Despite the difficulties with the grueling make up process, Chaney gave an outstanding performance as both Larry Talbert, the prodigal son and the monstrous wolf man. The wolf man was a role for which Chaney will forever be associated with, a role which he will reprise in four additional films for Universal. Chaney has the distinction of being the only actor to play the wolf man during Universal’s horror cycle and is also the only actor to play all four of Universal’s top classic monsters, the Wolfman, the Mummy, Dracula, and Frankenstein’s monster.
Universal had worried that The Wolf Man (1941) would flop at the box office, since the film had not been based on a direct literary source and the Werewolf of London (1935) released six years earlier had been a disappointment. To make matters worse, The Wolf Man (1941) was released just five days after the bombing of Pearl Harbor.

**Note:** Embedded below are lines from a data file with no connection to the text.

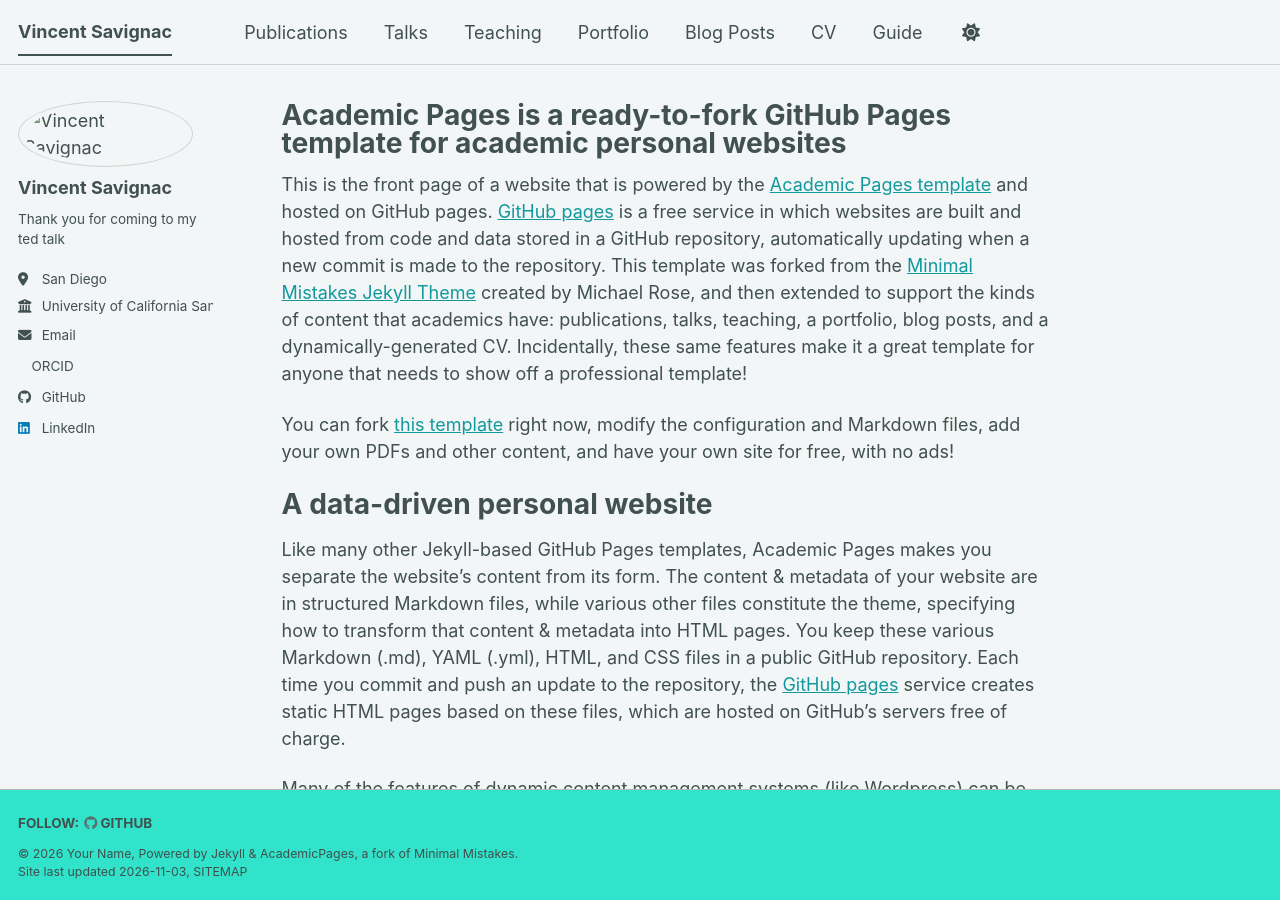
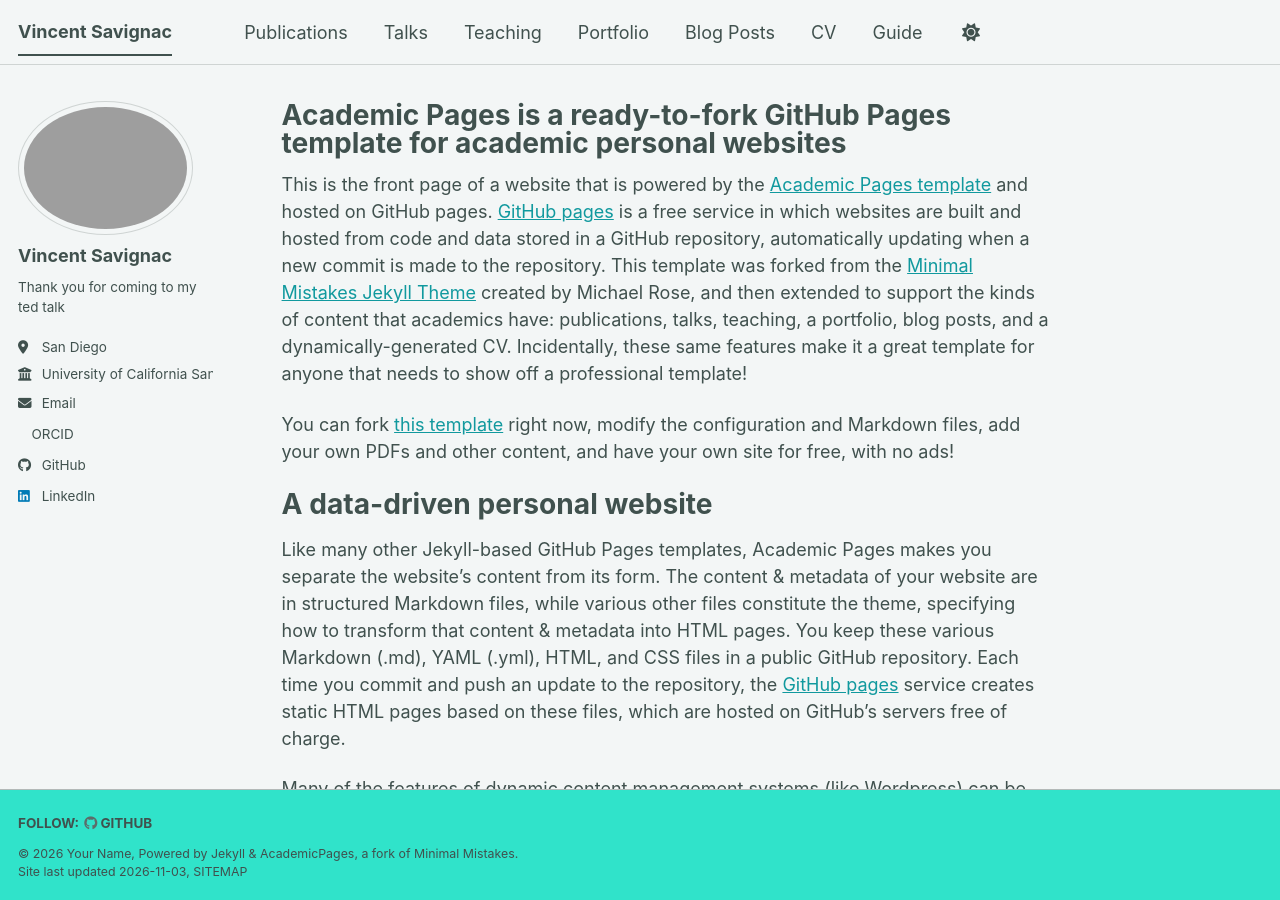
Before and after one commit to vincentsavignac/vincentsavignac.github.io, a Jekyll site: the page built from _pages/about.md, in a window 1280 px wide and 900 px high. Built offline with Jekyll 4.4.1, drawn with Linux system fonts in a browser that asks for light colours; a script bundle is joined from its source files by our own code; a style sheet for code colours, icons or effects is not loaded.

Commit message:
Change avatar file from Placeholder.jpg to Placeholder.png

```diff
--- a/_config.yml
+++ b/_config.yml
@@ -23,7 +23,7 @@ repository               : "vincentsavignac/vincentsavignac.github.io/"
 #               Additional customization can be done by editing /_includes/author-profile.html
 author:
   # Biographic information
-  avatar           : "Placeholder.jpg"
+  avatar           : "Placeholder.png"
   name             : "Vincent Savignac"
   pronouns         : # example: "she/her"
   bio              : "Thank you for coming to my ted talk"
```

Universal had doubts whether or not the American movie audience would have an appetite for horror films after the bombing.
But thanks to Siodmak’s screenplay, Lon Chaney Jr.’s performance, and Jack Pierce’s iconic werewolf make-up The Wolf Man (1941) became one of Universal’s biggest hits for 1942 and firmly established Lon Chaney Jr. as a horror film icon.